That sentence could probably be etched as my epitaph. It's always my favorite conversation starter but really the question is driven by my own selfish desire for new titles and authors to explore.
There was an earlier discussion here on Crosstalk and there's always Wednesday Book Club on O-Deck. (Which, now I am realizing, must be today, making my plan to share this to that forum redundant bordering on obnoxious.) This thread on Jezebel was also a wealth of information. As was this brilliant post from Croguesberg.

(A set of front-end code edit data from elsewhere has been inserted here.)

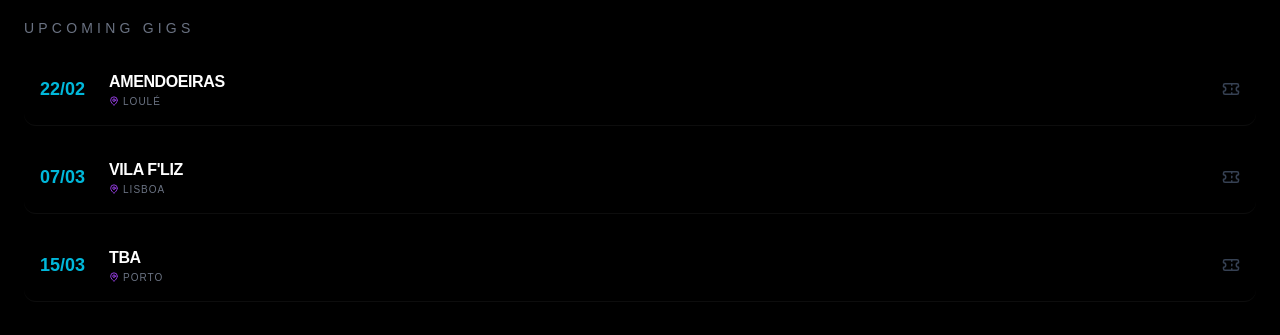
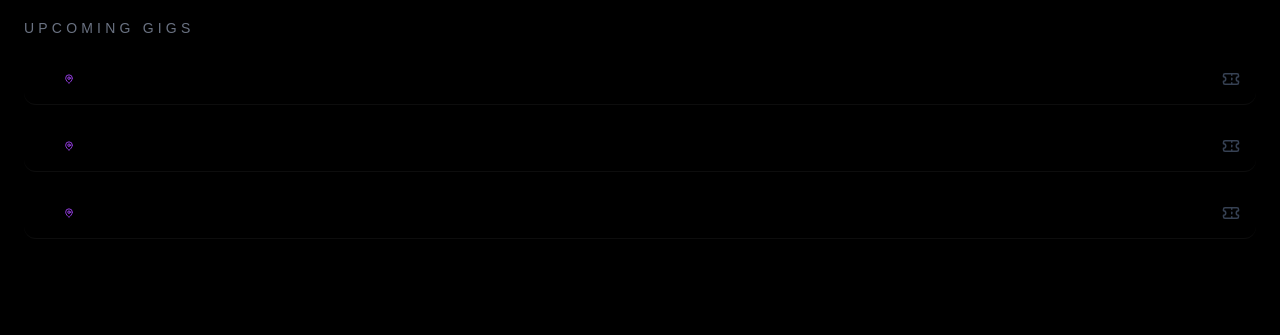
Before and after one commit to Cl3tech/ludkin-app, a Next.js app: page / in a window 1280 px wide. Shown: the part 1547-1882 px from the top of the page. Built offline with nearby package versions, Linux system fonts and the light colour scheme.

Commit message:
versão first static  deploy

```diff
--- a/app/bio/page.tsx
+++ b/app/bio/page.tsx
@@ -43,11 +43,11 @@ export default function BioPage() {
           </a>
 
           <div className="flex gap-4">
-            <a href="#" className="flex-1 bg-white/5 border border-white/10 p-4 rounded-2xl text-center hover:bg-white/10 transition-all">
-              <span className="text-sm font-bold font-mono">Instagram</span>
+            <a href="https://www.facebook.com/profile.php?id=61588311304854" className="flex-1 bg-white/5 border border-white/10 p-4 rounded-2xl text-center hover:bg-white/10 transition-all">
+              <span className="text-sm font-bold font-mono">Facebook</span>
             </a>
-            <a href="#" className="flex-1 bg-white/5 border border-white/10 p-4 rounded-2xl text-center hover:bg-white/10 transition-all">
-              <span className="text-sm font-bold font-mono">Soundcloud</span>
+            <a href="https://www.instagram.com/djludkin_vibes/?fbclid=IwY2xjawQD5z5leHRuA2FlbQIxMQBicmlkETJFQU02RzFlbFhtaU1tczMxc3J0YwZhcHBfaWQBMAABHrllvbQTKS7wcRd71Rua2z4JH-F4i5MtoSPlWcCeselZaNWe3YHCcDIcehTK_aem_Rj-S9k0EwWYd01xsTTM3sw" className="flex-1 bg-white/5 border border-white/10 p-4 rounded-2xl text-center hover:bg-white/10 transition-all">
+              <span className="text-sm font-bold font-mono">Istagram</span>
             </a>
           </div>
         </div>
--- a/app/globals.css
+++ b/app/globals.css
@@ -1,8 +1,9 @@
 @import "tailwindcss";
 
 :root {
-  --background: #ffffff;
-  --foreground: #171717;
+  /* Invertemos aqui: Fundo Preto, Texto Branco */
+  --background: #000000;
+  --foreground: #ffffff;
 }
 
 @theme inline {
@@ -12,11 +13,10 @@
   --font-mono: var(--font-geist-mono);
 }
 
-@media (prefers-color-scheme: dark) {
-  :root {
-    --background: #0a0a0a;
-    --foreground: #ededed;
-  }
+/* Podes apagar o @media (prefers-color-scheme: dark) se quiseres que seja SEMPRE preto */
+:root {
+  --background: #000000;
+  --foreground: #ffffff;
 }
 
 body {
@@ -27,13 +27,14 @@ body {
 
 @layer base {
   body {
-    @apply bg-black text-white;
+    background-color: #000000; /* Força o preto aqui */
+    color: #ffffff;
     min-height: 100vh;
-    /* Suporte para iOS safe areas */
     padding-bottom: env(safe-area-inset-bottom);
   }
 }
 
+/* O resto do teu código (keyframes e scrollbar) pode ficar igual */
 @keyframes float {
   0% { transform: translateY(0px); }
   50% { transform: translateY(-20px); }
--- a/app/layout.tsx
+++ b/app/layout.tsx
@@ -36,7 +36,7 @@ export const viewport: Viewport = {
 export default function RootLayout({ children }: { children: React.ReactNode }) {
   return (
     <html lang="pt-pt">
-      <body className="...">
+      <body className="bg-black text-white antialiased">
         <AudioProvider>
           <main className="pb-32">{children}</main>
           <GlobalPlayer />
--- a/app/music/page.tsx
+++ b/app/music/page.tsx
@@ -26,7 +26,7 @@ const TRACKS = [
     album: "Original Mix",
     duration: "3:37",
     cover: "./icons/icon-512x512.png",
-    url: "/audio/vejam_bem.wav",
+    url: "/audio/vejam.wav",
   },
   {
     id: 4,
--- a/app/page.tsx
+++ b/app/page.tsx
@@ -3,9 +3,9 @@ import { useState, useEffect } from "react";
 import { MapPin, Ticket, Download, Share } from "lucide-react";
 
 const GIGS = [
-  { id: 1, date: "22/02", club: "Amendoeiras", city: "Loulé", type: "Main Set" },
-  { id: 2, date: "07/03", club: "Vila F'Liz", city: "Lisboa", type: "Deep House" },
-  { id: 3, date: "15/03", club: "TBA", city: "Porto", type: "Event" },
+  { id: 1, date: "", club: "", city: "", type: "" },
+  { id: 2, date: "", club: "", city: "", type: "" },
+  { id: 3, date: "", club: "", city: "", type: "" },
 ];
 
 const GALLERY = [
--- a/next.config.ts
+++ b/next.config.ts
@@ -10,7 +10,7 @@ const withPWA = withPWAInit({
 });
 
 const nextConfig: NextConfig = {
-  /* config options here */
+  output: "export",
 };
 
 export default withPWA(nextConfig);
--- a/package.json
+++ b/package.json
@@ -6,6 +6,7 @@
     "dev": "next dev --webpack",
     "build": "next build --webpack",
     "start": "next start",
+    "export": "next export",
     "lint": "next lint"
   },
   "dependencies": {
```
Also changed, not shown: public/sw.js, 1 other file (tests, documents, lock files or other folders).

But I'm always looking for more, more, more.
Most recently I finished Mary and Lou and Rhoda and Ted: And All the Brilliant Minds Who Made The Mary Tyler Moore Show a Classic by Jennifer Keishin Armstrong and The Dinner by Dutch writer Herman Koch.
Armstrong's Mary and Lou and Rhoda and Ted was very good, though not as good as I'd wanted it to be. Still, well worth reading, with some truly fascinating stories about the experiences of women television writers in the 1970s. The description of shooting the final episode of MTM was riveting and so moving that I found myself teary-eyed.
The Dinner was superb. No surprise with all the accolades it got. The writing was enthralling and created an increasing sense of unease as the story went on. I won't describe it too much because there are secrets and twists, but it is dark and graphic. That much I will say.
I was very excited to stumble upon some Fredric Brown pulps last week. The Lights in the Sky are Stars, Paradox Lost, and What Mad Universe. If you are not familiar with Fredric Brown, I suggest you do yourself the favor of picking up some of his work. He was a profoundly prolific writer, churning out both sci fi and mysteries and was a master at conveying vast stories with an economy of words. He was well known for his "short shorts."
Up next for me I have The Year of the Flood by Margaret Atwood, The Eyre Affair by Jasper Fforde, and Flight Behavior by Barbara Kingsolver. I'm not sure which I will start with. I am eager to keep going with the Atwood series but Fforde has been recommended to me so often that I am intrigued. I have never gotten much into Kingsolver's fiction, though I did like Animal, Vegetable, Miracle.
Life by Keith Richards was also bequeathed to me over the holidays. (Well, not really. Someone just left it at my house over Christmas, but "bequeath" is such a compelling word it was begging me to use it. My family is not the type to have a will so I don't have much cause to use the term.) It's not something I probably would have picked up for myself but I do like biographies and it does look fairly interesting. Anyone read it? Should I move it up the stack?
So, people of Kinja, what are you reading now?
ETA: Clearly, I do not know how to format in Kinja. I will have to fix this later because I realize now it does not make a lot of sense.